▸ **Exercise brief**
Repeat everything from the first line of the listing below through the line that contains "Also changed, not shown: data/rina0.csv, 6", exactly. Leave out pictures.

######

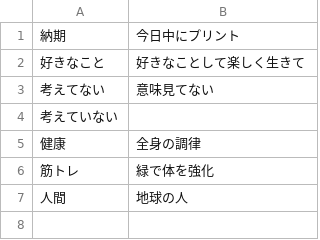
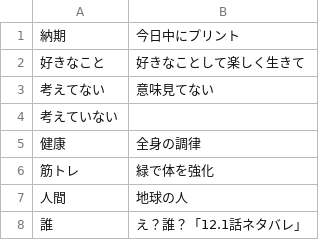
Before and after one commit to iotkaden20230322/kemurishTranslaterTool, a CSV file: data/wakabaAngel.csv, drawn as a sheet.

```diff
--- a/data/wakabaAngel.csv
+++ b/data/wakabaAngel.csv
@@ -7 +7,2 @@
 人間,地球の人
+誰,え？誰？「12.1話ネタバレ」
```
Also changed, not shown: data/rina0.csv, 6 other files.
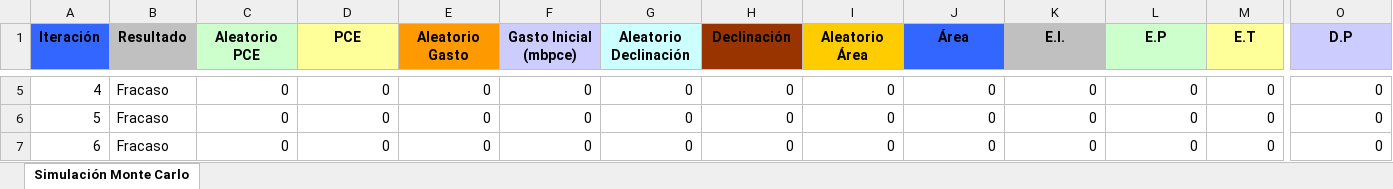
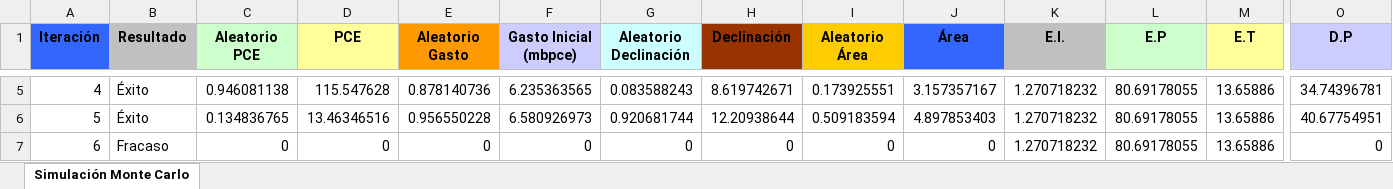
Before and after one commit to lucas525-jun/opt-montecarlo, an Excel workbook: SimulacionMonteCarlo.xlsx, sheet Simulación Monte Carlo, drawn as a sheet; only a part is shown, gaps mark what is left out; values as stored, in another font and other column widths than the file's, no borders; the diff covers the shown part only; the diff names each change by its address in the sheet, - before the commit and + after, or states it on an @@ line.

```diff
--- a/SimulacionMonteCarlo.xlsx (sheet Simulación Monte Carlo)
+++ b/SimulacionMonteCarlo.xlsx (sheet Simulación Monte Carlo)
-B5:B6 (Resultado): Fracaso
+B5:B6 (Resultado): Éxito
-C5 (Aleatorio PCE): 0
+C5 (Aleatorio PCE): 0.946081138
-D5 (PCE): 0
+D5 (PCE): 115.547628
-E5 (Aleatorio Gasto): 0
+E5 (Aleatorio Gasto): 0.878140736
-F5 (Gasto Inicial (mbpce)): 0
+F5 (Gasto Inicial (mbpce)): 6.235363565
-G5 (Aleatorio Declinación): 0
+G5 (Aleatorio Declinación): 0.083588243
-H5 (Declinación): 0
+H5 (Declinación): 8.619742671
-I5 (Aleatorio Área): 0
+I5 (Aleatorio Área): 0.173925551
-J5 (Área): 0
+J5 (Área): 3.157357167
-K5:K7 (E.I.): 0
+K5:K7 (E.I.): 1.270718232
-L5:L7 (E.P): 0
+L5:L7 (E.P): 80.69178055
-M5:M7 (E.T): 0
+M5:M7 (E.T): 13.65886
-O5 (D.P): 0
+O5 (D.P): 34.74396781
-C6 (Aleatorio PCE): 0
+C6 (Aleatorio PCE): 0.134836765
-D6 (PCE): 0
+D6 (PCE): 13.46346516
-E6 (Aleatorio Gasto): 0
+E6 (Aleatorio Gasto): 0.956550228
-F6 (Gasto Inicial (mbpce)): 0
+F6 (Gasto Inicial (mbpce)): 6.580926973
-G6 (Aleatorio Declinación): 0
+G6 (Aleatorio Declinación): 0.920681744
-H6 (Declinación): 0
+H6 (Declinación): 12.20938644
-I6 (Aleatorio Área): 0
+I6 (Aleatorio Área): 0.509183594
-J6 (Área): 0
+J6 (Área): 4.897853403
-O6 (D.P): 0
+O6 (D.P): 40.67754951
```
Also changed, not shown: 584 edited cells elsewhere in this sheet, 4 other files.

######

▸ **Response area**
Before and after one commit to iotkaden20230322/kemurishTranslaterTool, a CSV file: data/wakabaAngel.csv, drawn as a sheet.

```diff
--- a/data/wakabaAngel.csv
+++ b/data/wakabaAngel.csv
@@ -7 +7,2 @@
 人間,地球の人
+誰,え？誰？「12.1話ネタバレ」
```
Also changed, not shown: data/rina0.csv, 6 other files.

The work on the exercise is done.